-- Edit tracking data --
====

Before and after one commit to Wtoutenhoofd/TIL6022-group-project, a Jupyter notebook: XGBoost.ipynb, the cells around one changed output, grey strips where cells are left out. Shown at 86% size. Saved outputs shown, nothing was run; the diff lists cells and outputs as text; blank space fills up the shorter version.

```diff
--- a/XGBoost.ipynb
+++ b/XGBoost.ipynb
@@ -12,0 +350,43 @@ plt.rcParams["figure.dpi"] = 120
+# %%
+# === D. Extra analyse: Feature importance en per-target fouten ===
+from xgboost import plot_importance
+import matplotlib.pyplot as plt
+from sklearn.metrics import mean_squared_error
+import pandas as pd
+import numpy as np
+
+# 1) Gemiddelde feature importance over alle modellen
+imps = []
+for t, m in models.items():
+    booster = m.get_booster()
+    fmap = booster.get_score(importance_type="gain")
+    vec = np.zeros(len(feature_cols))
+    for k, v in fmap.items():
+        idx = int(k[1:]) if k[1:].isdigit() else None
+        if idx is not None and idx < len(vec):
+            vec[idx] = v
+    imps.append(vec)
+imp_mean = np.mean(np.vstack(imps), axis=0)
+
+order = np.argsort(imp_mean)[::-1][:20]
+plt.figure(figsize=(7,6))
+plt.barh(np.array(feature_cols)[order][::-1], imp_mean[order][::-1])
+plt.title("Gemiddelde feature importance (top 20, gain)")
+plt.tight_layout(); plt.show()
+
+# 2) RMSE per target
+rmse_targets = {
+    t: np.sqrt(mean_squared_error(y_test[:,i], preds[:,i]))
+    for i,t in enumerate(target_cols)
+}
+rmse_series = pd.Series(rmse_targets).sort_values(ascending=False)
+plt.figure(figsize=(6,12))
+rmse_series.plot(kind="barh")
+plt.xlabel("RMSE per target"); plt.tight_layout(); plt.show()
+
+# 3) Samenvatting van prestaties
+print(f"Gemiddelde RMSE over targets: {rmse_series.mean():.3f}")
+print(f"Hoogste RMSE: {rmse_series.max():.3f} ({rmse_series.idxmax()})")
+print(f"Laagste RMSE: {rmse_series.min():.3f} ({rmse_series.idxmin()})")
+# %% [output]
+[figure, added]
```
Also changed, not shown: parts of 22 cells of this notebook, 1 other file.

====

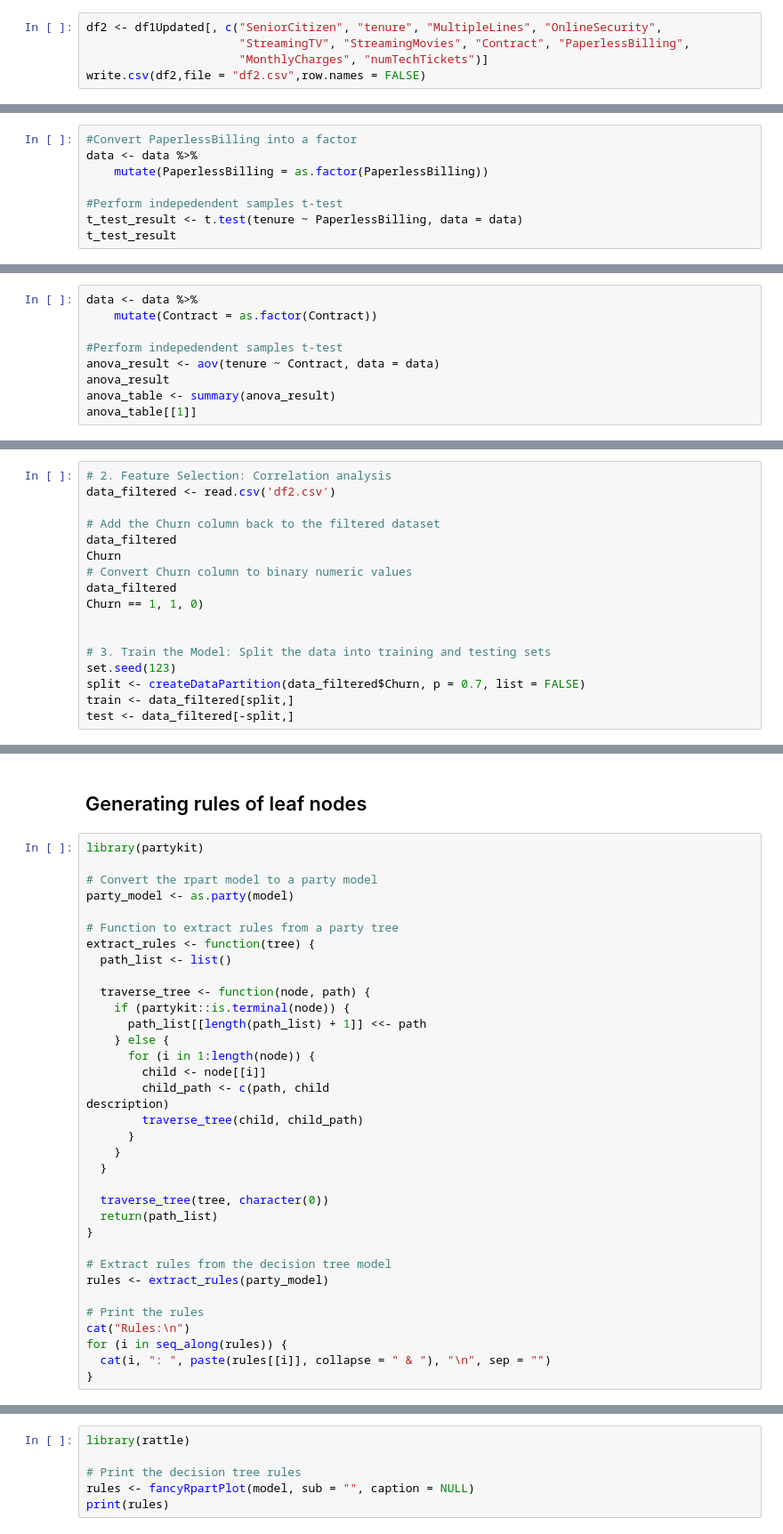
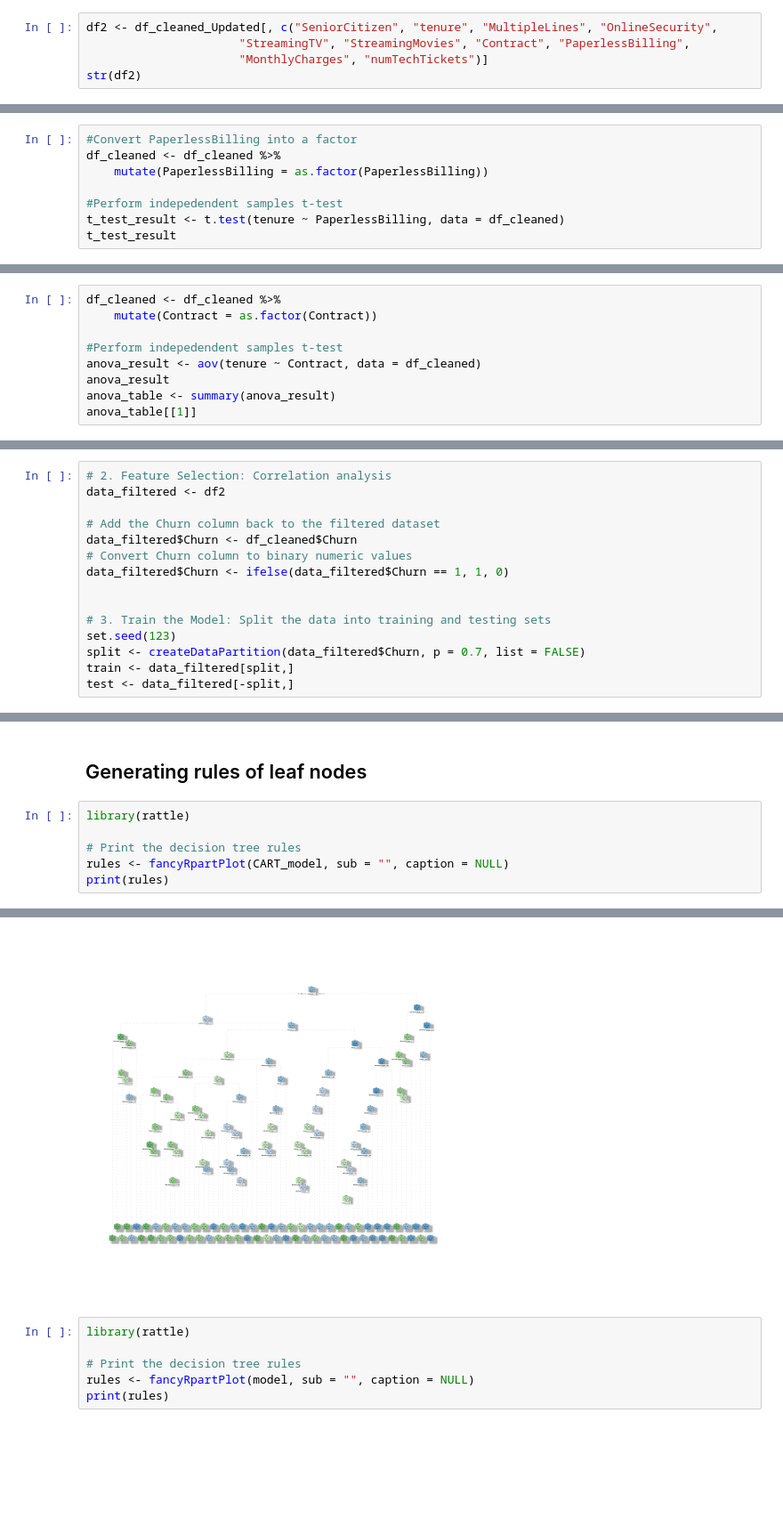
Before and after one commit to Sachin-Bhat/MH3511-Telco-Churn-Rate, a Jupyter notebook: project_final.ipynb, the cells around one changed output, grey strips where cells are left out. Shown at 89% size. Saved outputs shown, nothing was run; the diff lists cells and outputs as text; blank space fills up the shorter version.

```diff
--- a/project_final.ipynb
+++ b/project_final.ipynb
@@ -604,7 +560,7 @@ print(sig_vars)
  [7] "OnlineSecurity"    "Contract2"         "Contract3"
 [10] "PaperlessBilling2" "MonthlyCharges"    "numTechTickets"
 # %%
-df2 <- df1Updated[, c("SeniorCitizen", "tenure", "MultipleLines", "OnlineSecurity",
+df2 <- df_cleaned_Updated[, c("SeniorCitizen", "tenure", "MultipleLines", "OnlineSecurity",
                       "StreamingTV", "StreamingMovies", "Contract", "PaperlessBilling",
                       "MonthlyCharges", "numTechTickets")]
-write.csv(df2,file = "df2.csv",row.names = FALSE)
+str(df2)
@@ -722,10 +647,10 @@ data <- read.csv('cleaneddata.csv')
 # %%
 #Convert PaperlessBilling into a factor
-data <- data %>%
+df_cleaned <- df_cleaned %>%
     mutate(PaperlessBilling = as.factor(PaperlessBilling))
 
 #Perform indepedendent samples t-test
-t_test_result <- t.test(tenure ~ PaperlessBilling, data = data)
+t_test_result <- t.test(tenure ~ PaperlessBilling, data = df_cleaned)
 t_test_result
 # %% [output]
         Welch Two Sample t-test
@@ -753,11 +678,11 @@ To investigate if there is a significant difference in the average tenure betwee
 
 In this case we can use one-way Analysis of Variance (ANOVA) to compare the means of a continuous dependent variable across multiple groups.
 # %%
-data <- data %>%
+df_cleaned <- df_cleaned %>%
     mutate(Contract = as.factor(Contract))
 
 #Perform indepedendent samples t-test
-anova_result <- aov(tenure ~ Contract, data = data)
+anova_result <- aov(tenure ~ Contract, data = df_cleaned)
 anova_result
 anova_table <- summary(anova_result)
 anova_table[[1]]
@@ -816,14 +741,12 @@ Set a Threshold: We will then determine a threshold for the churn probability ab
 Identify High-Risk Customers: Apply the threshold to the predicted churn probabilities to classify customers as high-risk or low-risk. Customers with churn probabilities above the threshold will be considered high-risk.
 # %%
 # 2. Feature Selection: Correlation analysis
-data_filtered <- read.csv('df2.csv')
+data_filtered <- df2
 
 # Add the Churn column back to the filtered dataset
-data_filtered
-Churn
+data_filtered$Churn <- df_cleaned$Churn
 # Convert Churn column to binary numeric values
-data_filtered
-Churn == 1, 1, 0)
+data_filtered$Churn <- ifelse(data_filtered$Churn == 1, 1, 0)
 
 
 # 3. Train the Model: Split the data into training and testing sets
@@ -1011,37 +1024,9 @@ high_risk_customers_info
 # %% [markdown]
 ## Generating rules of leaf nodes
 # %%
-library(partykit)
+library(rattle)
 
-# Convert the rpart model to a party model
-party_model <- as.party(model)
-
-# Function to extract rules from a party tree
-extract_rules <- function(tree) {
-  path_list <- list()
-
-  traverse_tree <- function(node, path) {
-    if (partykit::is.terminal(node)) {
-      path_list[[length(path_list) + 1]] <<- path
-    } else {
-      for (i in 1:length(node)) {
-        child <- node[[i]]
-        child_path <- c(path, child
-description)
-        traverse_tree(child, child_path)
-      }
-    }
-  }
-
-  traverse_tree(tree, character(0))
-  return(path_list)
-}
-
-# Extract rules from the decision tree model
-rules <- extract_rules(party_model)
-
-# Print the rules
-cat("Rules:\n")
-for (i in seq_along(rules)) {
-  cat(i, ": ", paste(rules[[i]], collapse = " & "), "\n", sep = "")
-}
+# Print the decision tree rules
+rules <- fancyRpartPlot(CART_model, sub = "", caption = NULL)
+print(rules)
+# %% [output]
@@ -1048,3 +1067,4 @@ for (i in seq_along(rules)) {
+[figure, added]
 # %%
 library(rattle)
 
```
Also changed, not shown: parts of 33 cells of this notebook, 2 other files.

====

Each line containing the word "MultipleLines" needs to be copied from the data above.

-df2 <- df1Updated[, c("SeniorCitizen", "tenure", "MultipleLines", "OnlineSecurity",
+df2 <- df_cleaned_Updated[, c("SeniorCitizen", "tenure", "MultipleLines", "OnlineSecurity",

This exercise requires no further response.